What the task requires: For the material below, the sole required output is the number of lines that include "function".

Data to process:
____

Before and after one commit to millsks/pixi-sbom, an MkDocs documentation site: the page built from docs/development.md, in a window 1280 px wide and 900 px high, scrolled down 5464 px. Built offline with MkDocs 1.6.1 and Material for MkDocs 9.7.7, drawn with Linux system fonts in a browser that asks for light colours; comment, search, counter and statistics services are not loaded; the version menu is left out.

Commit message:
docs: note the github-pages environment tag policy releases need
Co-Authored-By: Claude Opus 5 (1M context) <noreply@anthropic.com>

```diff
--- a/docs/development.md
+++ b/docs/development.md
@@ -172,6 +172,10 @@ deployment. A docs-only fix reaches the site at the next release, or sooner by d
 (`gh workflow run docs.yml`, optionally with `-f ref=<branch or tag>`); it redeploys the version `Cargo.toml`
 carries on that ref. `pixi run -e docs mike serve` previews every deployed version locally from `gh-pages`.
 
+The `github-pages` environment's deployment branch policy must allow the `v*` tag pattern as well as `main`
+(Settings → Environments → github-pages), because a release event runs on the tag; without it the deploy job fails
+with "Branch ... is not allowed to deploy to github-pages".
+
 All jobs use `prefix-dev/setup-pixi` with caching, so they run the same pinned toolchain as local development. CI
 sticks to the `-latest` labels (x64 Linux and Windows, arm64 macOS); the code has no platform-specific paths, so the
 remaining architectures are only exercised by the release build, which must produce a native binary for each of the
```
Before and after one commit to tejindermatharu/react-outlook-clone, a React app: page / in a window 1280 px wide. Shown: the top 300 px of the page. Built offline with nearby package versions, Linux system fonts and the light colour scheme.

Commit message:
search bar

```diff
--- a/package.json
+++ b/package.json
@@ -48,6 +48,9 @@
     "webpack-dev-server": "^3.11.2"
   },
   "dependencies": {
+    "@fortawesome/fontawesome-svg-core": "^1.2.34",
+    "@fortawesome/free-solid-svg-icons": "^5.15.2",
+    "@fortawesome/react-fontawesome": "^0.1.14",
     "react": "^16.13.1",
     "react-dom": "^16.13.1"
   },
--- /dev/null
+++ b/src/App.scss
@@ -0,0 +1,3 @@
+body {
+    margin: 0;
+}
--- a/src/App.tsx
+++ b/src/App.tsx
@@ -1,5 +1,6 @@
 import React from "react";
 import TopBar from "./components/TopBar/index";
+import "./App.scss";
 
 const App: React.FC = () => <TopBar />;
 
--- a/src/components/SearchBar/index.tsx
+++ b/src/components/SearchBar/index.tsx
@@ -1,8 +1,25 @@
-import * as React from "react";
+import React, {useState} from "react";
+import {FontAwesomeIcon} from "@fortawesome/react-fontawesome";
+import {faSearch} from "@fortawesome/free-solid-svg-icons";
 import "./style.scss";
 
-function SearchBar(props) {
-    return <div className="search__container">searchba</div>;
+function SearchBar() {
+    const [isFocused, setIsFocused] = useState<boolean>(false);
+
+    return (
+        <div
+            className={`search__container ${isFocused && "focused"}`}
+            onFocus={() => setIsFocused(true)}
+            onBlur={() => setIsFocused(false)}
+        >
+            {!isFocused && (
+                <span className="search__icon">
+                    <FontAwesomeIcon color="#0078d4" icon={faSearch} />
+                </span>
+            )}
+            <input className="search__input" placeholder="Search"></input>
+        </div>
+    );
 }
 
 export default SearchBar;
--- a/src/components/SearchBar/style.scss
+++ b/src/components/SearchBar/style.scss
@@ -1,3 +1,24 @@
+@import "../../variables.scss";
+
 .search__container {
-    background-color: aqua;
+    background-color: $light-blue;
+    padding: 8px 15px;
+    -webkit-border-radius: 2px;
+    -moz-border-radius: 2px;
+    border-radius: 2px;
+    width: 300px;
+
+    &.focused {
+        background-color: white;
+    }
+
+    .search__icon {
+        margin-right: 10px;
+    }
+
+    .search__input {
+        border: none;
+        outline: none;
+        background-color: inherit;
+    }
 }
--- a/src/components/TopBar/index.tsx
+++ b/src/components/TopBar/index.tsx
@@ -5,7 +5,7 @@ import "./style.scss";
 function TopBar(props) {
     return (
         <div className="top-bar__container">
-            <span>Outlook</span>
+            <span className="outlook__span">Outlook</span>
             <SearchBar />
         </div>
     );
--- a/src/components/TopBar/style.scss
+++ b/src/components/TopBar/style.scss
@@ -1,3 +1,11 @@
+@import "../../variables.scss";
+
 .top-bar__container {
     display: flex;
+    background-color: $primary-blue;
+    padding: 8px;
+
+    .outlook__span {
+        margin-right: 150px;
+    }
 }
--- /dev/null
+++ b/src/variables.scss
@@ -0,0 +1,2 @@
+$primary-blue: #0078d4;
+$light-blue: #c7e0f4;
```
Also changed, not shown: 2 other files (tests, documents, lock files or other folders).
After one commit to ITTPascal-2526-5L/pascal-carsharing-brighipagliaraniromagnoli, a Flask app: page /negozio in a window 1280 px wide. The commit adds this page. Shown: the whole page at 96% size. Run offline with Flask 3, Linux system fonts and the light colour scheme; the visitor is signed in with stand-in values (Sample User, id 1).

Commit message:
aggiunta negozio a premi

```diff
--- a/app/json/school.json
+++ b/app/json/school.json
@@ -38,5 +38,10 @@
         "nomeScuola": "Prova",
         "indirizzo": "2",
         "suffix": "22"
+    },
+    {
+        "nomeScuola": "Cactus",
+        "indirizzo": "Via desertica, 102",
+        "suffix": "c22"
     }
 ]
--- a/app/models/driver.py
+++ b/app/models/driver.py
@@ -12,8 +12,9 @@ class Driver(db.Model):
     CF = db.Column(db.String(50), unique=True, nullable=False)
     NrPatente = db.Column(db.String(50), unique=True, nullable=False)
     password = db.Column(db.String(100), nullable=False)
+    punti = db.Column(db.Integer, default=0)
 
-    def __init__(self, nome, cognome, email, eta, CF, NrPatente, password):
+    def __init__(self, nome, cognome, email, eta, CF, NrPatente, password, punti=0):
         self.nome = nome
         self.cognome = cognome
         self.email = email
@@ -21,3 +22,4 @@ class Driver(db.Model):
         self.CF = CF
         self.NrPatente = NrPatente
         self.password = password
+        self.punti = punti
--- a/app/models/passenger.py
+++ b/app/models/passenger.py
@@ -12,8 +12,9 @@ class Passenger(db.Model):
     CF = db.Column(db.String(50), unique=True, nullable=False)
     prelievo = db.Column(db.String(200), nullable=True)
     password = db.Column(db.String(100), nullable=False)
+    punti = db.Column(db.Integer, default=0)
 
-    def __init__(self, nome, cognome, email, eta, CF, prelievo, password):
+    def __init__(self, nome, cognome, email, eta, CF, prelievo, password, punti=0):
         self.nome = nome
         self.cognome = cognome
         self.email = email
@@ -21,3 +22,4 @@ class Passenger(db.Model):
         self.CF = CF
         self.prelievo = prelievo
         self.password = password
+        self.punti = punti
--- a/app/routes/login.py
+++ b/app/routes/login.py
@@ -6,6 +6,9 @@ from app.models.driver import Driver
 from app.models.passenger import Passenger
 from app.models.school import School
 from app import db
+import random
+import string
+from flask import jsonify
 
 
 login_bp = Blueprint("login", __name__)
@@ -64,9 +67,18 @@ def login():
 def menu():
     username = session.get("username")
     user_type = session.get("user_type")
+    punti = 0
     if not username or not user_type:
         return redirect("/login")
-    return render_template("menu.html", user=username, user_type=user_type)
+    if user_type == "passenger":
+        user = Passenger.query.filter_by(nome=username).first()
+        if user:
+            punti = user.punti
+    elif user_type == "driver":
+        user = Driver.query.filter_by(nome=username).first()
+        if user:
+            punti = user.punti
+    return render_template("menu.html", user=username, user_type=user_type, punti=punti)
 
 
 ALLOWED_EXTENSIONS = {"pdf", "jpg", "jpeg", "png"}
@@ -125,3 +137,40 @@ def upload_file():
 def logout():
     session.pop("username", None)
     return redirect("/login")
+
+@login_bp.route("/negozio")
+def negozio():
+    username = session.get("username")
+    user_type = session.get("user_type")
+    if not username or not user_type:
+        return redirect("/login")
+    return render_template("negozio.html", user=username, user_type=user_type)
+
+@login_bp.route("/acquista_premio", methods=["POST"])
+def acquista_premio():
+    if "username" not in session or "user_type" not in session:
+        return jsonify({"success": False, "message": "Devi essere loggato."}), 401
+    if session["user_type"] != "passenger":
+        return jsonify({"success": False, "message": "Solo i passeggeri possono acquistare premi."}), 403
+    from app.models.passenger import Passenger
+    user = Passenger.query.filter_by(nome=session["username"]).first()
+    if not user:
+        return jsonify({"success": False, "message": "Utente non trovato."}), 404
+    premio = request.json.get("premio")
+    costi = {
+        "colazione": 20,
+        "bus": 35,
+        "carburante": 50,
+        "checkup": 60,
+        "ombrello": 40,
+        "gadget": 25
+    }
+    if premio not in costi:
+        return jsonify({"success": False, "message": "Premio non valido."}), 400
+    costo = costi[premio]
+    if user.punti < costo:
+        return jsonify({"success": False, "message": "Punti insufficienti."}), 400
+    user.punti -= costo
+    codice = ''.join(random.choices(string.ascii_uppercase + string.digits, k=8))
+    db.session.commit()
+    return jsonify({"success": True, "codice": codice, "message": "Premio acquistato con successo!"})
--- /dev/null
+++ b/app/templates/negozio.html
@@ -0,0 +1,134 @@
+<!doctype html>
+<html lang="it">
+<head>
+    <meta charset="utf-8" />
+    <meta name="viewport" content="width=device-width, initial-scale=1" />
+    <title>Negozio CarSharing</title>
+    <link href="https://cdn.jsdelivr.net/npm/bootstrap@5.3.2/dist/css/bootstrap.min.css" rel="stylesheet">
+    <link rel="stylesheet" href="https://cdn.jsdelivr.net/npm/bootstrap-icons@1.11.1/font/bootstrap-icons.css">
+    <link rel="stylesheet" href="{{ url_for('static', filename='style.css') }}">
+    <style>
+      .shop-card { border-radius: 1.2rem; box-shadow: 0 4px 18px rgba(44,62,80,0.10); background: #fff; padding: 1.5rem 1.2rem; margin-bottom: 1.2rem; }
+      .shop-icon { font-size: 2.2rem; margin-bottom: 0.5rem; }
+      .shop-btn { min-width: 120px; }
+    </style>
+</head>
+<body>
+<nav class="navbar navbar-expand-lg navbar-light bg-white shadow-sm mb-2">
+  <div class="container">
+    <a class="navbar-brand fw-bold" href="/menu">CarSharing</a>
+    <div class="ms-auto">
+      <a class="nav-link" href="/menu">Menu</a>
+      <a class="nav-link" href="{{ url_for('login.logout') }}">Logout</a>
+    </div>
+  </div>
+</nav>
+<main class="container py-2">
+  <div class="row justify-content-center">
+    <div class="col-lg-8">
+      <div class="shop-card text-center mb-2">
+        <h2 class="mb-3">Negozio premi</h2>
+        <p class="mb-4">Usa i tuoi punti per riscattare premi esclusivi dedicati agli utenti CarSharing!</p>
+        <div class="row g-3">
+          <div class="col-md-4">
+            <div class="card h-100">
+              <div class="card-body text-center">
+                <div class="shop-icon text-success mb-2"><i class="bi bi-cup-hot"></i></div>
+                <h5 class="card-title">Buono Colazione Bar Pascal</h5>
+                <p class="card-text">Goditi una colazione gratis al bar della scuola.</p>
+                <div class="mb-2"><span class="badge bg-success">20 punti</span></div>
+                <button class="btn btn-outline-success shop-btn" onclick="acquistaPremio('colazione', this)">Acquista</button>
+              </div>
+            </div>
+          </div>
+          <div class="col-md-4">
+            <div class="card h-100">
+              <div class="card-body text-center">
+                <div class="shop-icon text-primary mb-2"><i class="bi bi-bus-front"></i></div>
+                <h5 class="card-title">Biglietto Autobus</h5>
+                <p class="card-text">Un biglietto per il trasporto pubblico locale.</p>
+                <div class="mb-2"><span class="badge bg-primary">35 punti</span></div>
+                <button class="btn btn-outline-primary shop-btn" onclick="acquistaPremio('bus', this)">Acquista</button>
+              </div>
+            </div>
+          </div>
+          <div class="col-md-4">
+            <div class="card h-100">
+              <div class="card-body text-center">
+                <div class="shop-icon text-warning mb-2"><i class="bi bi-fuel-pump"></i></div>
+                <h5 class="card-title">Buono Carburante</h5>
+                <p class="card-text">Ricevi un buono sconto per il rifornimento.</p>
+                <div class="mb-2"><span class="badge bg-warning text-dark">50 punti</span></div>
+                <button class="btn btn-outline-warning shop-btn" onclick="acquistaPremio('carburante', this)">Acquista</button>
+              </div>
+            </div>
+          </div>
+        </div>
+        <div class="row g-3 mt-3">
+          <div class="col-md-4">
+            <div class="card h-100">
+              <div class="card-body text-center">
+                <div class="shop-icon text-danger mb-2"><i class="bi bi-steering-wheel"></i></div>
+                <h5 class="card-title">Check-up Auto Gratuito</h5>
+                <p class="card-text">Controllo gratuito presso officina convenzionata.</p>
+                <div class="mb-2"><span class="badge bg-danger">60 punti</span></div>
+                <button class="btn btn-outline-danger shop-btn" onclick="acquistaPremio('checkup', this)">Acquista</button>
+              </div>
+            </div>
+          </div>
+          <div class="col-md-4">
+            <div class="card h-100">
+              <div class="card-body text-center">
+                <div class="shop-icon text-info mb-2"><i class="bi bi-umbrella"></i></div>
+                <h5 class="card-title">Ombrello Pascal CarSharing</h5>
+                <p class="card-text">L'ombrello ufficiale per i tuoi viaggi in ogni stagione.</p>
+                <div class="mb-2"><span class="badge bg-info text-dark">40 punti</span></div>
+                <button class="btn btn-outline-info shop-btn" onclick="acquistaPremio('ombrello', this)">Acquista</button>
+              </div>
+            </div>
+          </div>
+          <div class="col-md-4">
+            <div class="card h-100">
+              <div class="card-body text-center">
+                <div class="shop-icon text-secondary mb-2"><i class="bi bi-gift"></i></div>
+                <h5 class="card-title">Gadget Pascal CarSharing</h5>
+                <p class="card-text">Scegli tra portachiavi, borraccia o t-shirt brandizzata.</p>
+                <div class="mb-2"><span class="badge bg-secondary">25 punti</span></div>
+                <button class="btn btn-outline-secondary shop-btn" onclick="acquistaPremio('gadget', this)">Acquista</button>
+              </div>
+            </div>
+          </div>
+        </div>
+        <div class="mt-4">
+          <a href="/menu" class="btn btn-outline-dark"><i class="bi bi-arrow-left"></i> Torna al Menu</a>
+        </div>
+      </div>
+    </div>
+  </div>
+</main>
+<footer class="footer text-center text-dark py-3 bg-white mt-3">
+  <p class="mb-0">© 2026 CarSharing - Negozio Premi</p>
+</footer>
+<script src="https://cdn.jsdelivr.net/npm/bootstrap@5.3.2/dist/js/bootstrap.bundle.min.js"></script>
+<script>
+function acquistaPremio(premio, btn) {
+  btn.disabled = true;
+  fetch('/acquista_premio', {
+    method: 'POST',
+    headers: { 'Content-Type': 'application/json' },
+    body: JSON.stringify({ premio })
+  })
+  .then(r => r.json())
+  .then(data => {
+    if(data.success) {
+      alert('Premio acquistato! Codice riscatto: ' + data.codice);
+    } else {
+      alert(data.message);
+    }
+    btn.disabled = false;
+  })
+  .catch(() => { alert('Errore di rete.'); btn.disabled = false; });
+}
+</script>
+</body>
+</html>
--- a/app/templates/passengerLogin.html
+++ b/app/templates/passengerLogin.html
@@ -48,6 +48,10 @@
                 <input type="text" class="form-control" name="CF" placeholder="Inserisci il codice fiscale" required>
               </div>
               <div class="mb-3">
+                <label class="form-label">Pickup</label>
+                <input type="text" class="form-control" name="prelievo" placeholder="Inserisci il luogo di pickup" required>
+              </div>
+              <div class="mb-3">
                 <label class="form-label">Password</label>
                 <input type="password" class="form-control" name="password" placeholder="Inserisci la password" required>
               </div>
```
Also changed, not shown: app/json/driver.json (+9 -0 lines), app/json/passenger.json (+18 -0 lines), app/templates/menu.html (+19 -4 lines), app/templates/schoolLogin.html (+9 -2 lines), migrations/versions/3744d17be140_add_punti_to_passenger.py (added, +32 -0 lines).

____

Output for this task: 4